Henry Thomas Chapman (May 19, 1897 - July 28, 1970) was a Chicago based commercial artist active in the middle part of the 20th century. Chapman was born in Fargo, North Dakota and studied art and architecture at the Art Institute of Chicago. After graduating he settled in Highland Park, Chicago, where is met with considerable success as an advertising artist. He married fellow artist Elizabeth Alice Hooper (1904 - 1970) c. 1928. In the 1950s, he relocated to Panama City, Florida, where he appears in local directories as an architect and draftsman. Both Chapman and his wife died in 1970, within a few months of one another.
Tudor Press (fl. 1910 - 1967) was a Boston based lithograph, offset, and letterpress printer active in Boston throughout the 20th century. They were founded by Ralph Harland Wilbur (1875 - 19??). Wilber learnt the printing trade at the Melrose Journal, a job and book printing business. He struck out on his own, founding Tudor Press in 1910, with offices on Causeway Street, Boston. Ralphs children, Harland, Alvra, and Wesley joined the firm in the 1920s. The press acquired its first four-color offset press in 1940 and was active in printing maps for the war effort. Harland took over the firm in 1941. After World War II, the firm was contracted to issue military currency for U.S. Occupation forces. In 1967, it was relocated to Lawrence, Massachusetts and renamed Graphic Litho. Harland's son Ralph E. Wilbur, took over the firm in 1968. While the name Tudor Press is no longer used, Graphic Litho remains in business.

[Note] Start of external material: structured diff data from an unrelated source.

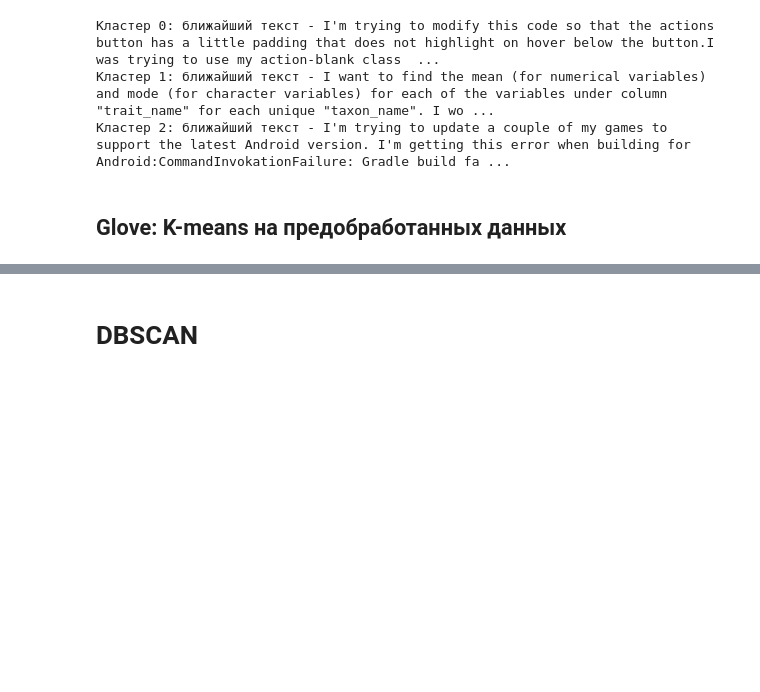
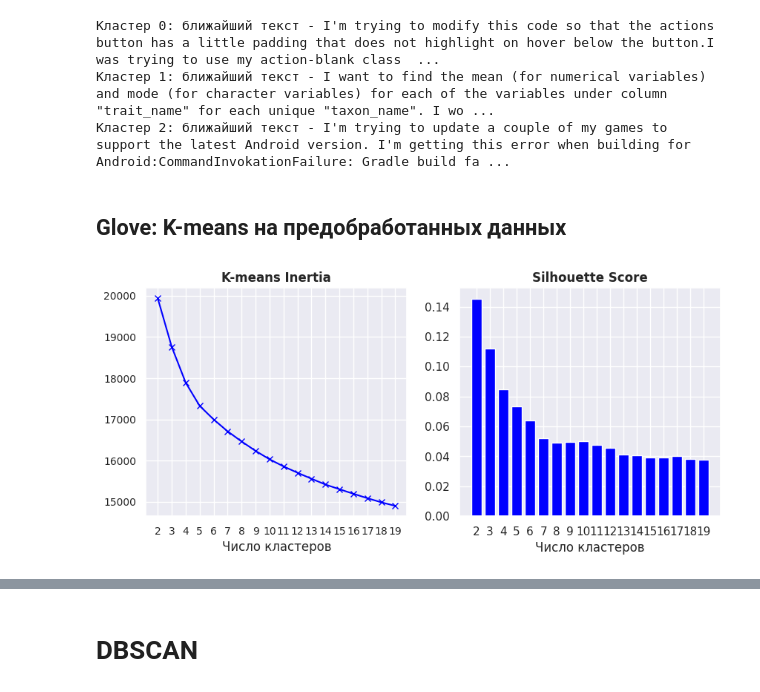
Before and after one commit to vixbi/machinelearning, a Jupyter notebook: HW5_Shumakova_ML.ipynb, the cells around one changed output, grey strips where cells are left out. Drawn from its saved outputs; the diff is of its cells as text; code cells hidden in the pictures; blank space fills up the shorter version.

```diff
--- a/HW5_Shumakova_ML.ipynb
+++ b/HW5_Shumakova_ML.ipynb
@@ -645,3 +674,11 @@ get_nearest_texts(kmeans_tfidf_norm, pca_3_result_tfidf_norm, display=True)
 Кластер 2: ближайший текст - I'm trying to update a couple of my games to support the latest Android version. I'm getting this error when building for Android:CommandInvokationFailure: Gradle build fa ...
 # %% [markdown]
 ## Glove: K-means на предобработанных данных
+# %%
+glove_vec_norm = np.array(list(stckover_df.normalized.apply(glove_vectorize)))
+# %%
+inertia, silhouette = eval_clusters(glove_vec_norm)
+# %%
+plot_metrics(inertia, silhouette)
+# %% [output]
+[figure, added]
```
Also changed, not shown: parts of 21 cells of this notebook.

Good. Laid down, poster style, on linen. Some wear along original fold lines, with minor repairs and infill here and there.

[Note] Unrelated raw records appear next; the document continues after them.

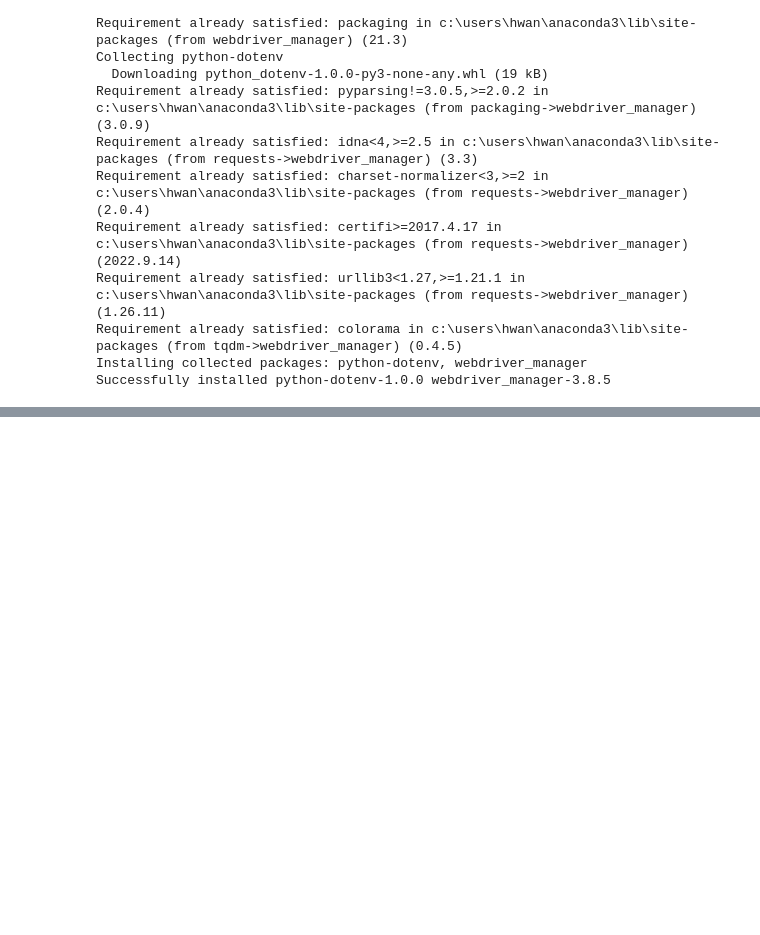
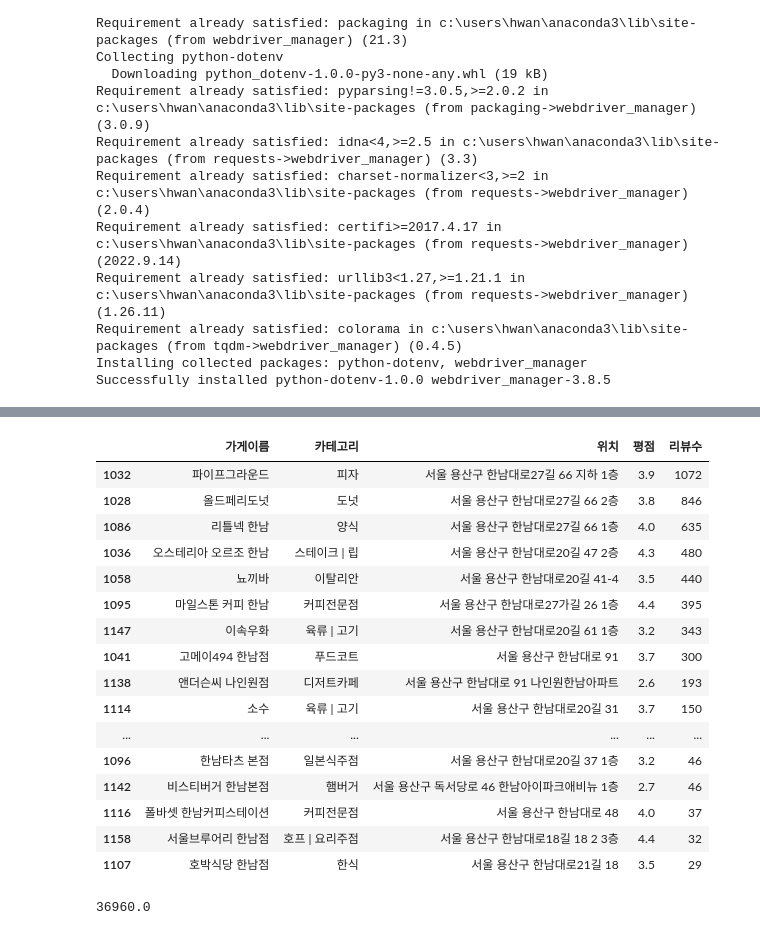
Before and after one commit to fanithon/Subproject-Restaurant-Crawling, a Jupyter notebook: 01.KAKAO_Restaurant-subproject.ipynb, the cells around one changed output, grey strips where cells are left out. Saved outputs shown, nothing was run; the diff lists cells and outputs as text; code cells hidden in the pictures; blank space fills up the shorter version.

```diff
--- a/01.KAKAO_Restaurant-subproject.ipynb
+++ b/01.KAKAO_Restaurant-subproject.ipynb
@@ -200,0 +260,3 @@ AttributeError: 'NoneType' object has no attribute 'extend'
+# %%
+df = pd.read_csv('./restaurant_crawling.csv')
+df
@@ -200,0 +277,4 @@ AttributeError: 'NoneType' object has no attribute 'extend'
+# %%
+#중복값처리
+df.drop_duplicates(['가게이름'], inplace=True)
+df
@@ -200,0 +312,25 @@ AttributeError: 'NoneType' object has no attribute 'extend'
+# %%
+# 한남동 맛집 탐색
+df[df['위치'].str.contains('한남')].sort_values('리뷰수',ascending=False).head(30)
+# %% [output]
+|  | 가게이름 | 카테고리 | 위치 | 평점 | 리뷰수 |
+| 1032 | 파이프그라운드 | 피자 | 서울 용산구 한남대로27길 66 지하 1층 | 3.9 | 1072 |
+| 1028 | 올드페리도넛 | 도넛 | 서울 용산구 한남대로27길 66 2층 | 3.8 | 846 |
+| 1086 | 리틀넥 한남 | 양식 | 서울 용산구 한남대로27길 66 1층 | 4.0 | 635 |
+| 1036 | 오스테리아 오르조 한남 | 스테이크 | 립 | 서울 용산구 한남대로20길 47 2층 | 4.3 | 480 |
+| 1058 | 뇨끼바 | 이탈리안 | 서울 용산구 한남대로20길 41-4 | 3.5 | 440 |
+| 1095 | 마일스톤 커피 한남 | 커피전문점 | 서울 용산구 한남대로27가길 26 1층 | 4.4 | 395 |
+| 1147 | 이속우화 | 육류 | 고기 | 서울 용산구 한남대로20길 61 1층 | 3.2 | 343 |
+| 1041 | 고메이494 한남점 | 푸드코트 | 서울 용산구 한남대로 91 | 3.7 | 300 |
+| 1138 | 앤더슨씨 나인원점 | 디저트카페 | 서울 용산구 한남대로 91 나인원한남아파트 | 2.6 | 193 |
+| 1114 | 소수 | 육류 | 고기 | 서울 용산구 한남대로20길 31 | 3.7 | 150 |
+| ... | ... | ... | ... | ... | ... |
+| 1096 | 한남타츠 본점 | 일본식주점 | 서울 용산구 한남대로20길 37 1층 | 3.2 | 46 |
+| 1142 | 비스티버거 한남본점 | 햄버거 | 서울 용산구 독서당로 46 한남아이파크애비뉴 1층 | 2.7 | 46 |
+| 1116 | 폴바셋 한남커피스테이션 | 커피전문점 | 서울 용산구 한남대로 48 | 4.0 | 37 |
+| 1158 | 서울브루어리 한남점 | 호프 | 요리주점 | 서울 용산구 한남대로18길 18 2 3층 | 4.4 | 32 |
+| 1107 | 호박식당 한남점 | 한식 | 서울 용산구 한남대로21길 18 | 3.5 | 29 |
+# %%
+3850*9.6
+# %% [output]
+36960.0
```
Also changed, not shown: parts of 11 cells of this notebook, 3 other files.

Rumsey 8054.000. OCLC 14974585. Hornsby, S. J., Picturing America: The Golden Age of Pictorial Maps, page 130, plate 55.